Your objective — A single number is required: how many lines in the entries hold the word "import".

Input data —
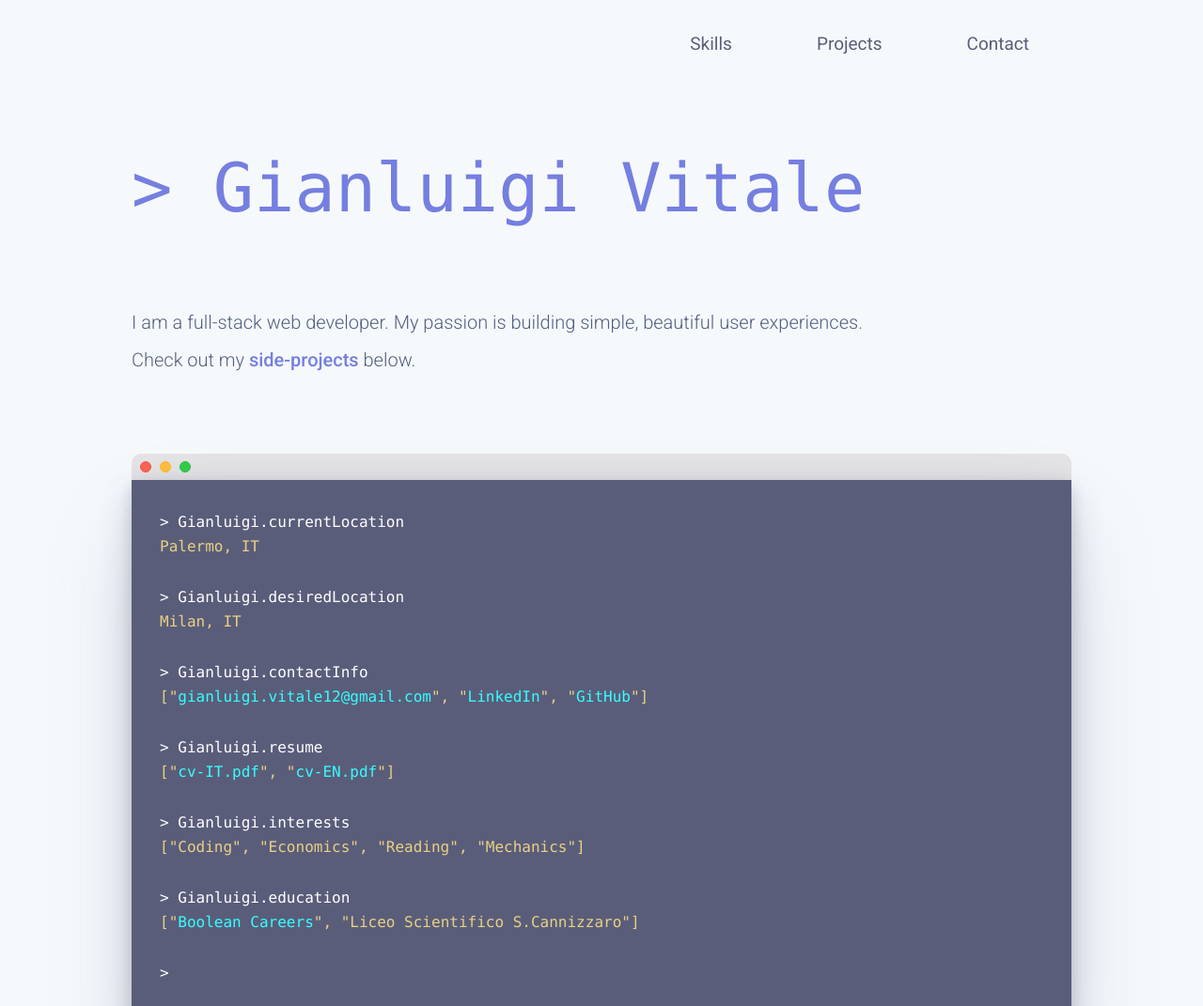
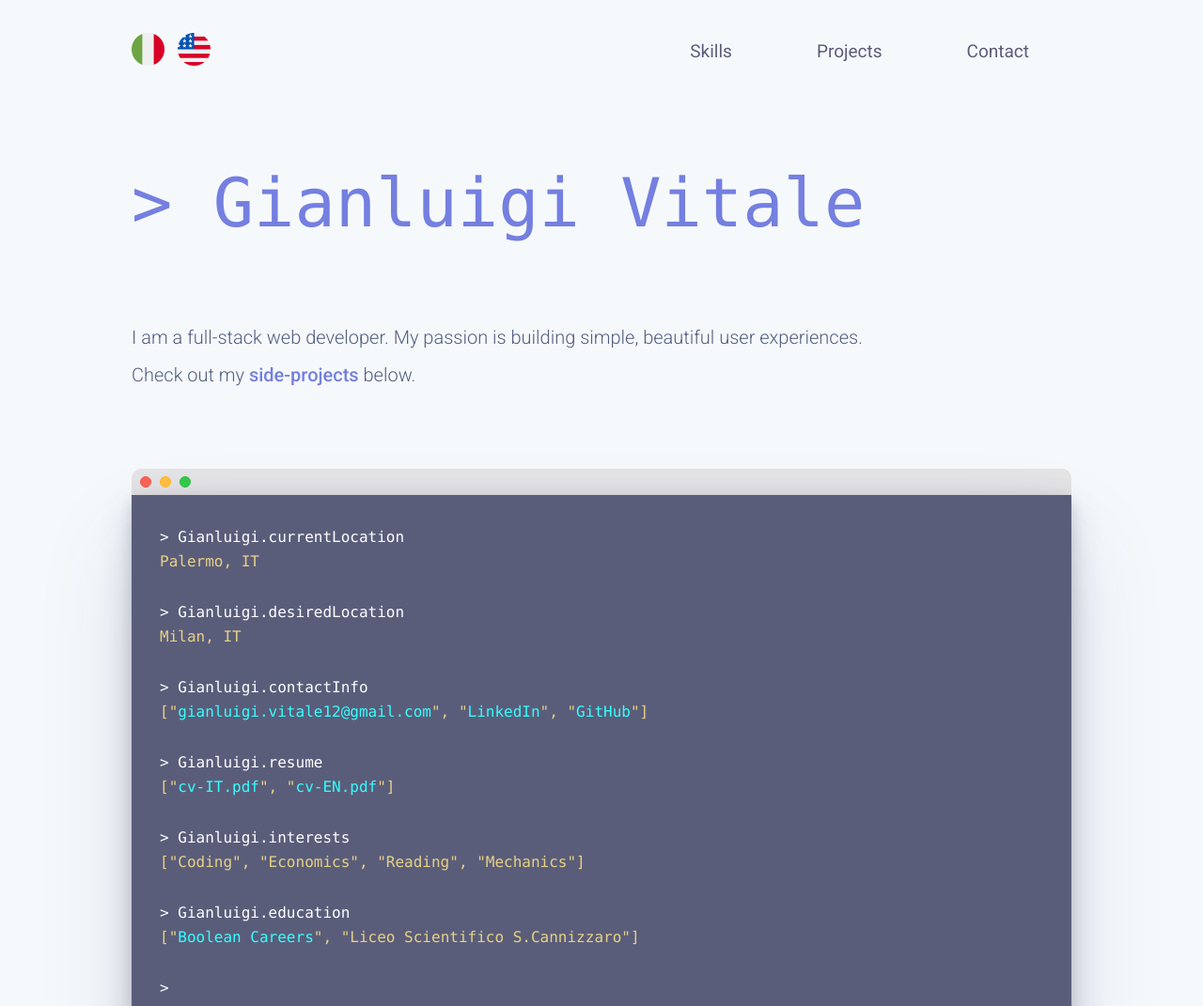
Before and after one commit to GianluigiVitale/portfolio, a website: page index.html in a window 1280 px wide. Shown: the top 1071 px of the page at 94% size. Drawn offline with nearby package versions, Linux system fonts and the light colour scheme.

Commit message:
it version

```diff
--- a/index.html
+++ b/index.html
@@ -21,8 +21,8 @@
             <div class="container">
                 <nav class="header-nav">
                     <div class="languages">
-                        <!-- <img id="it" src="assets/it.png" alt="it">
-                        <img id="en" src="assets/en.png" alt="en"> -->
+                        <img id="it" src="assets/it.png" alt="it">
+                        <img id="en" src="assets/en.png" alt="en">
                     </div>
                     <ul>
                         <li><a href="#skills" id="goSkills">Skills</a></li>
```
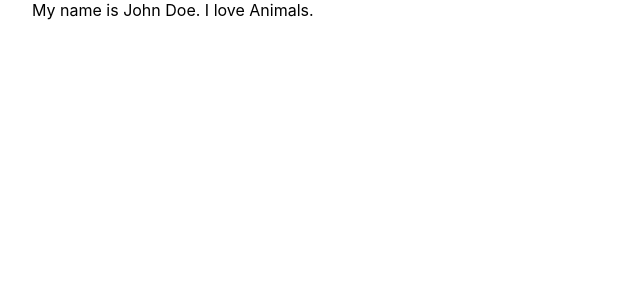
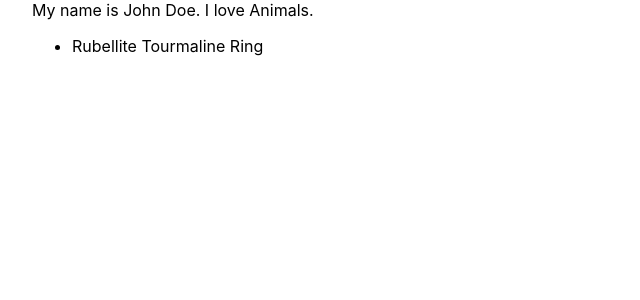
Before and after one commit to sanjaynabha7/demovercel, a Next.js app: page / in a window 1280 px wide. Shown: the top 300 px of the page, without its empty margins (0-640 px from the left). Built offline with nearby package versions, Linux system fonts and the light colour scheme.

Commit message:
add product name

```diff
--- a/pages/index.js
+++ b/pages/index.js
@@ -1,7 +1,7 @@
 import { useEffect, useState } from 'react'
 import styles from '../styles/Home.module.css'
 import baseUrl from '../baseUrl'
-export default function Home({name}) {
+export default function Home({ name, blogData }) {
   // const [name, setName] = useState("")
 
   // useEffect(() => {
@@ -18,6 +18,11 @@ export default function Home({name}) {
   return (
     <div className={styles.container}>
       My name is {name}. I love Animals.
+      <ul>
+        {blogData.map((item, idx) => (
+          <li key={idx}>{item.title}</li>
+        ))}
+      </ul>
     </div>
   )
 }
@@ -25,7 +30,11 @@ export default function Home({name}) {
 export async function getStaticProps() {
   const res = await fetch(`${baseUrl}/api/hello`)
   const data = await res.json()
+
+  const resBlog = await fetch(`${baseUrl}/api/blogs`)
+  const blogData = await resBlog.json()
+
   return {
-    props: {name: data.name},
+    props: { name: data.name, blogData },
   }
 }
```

Problem solution — 3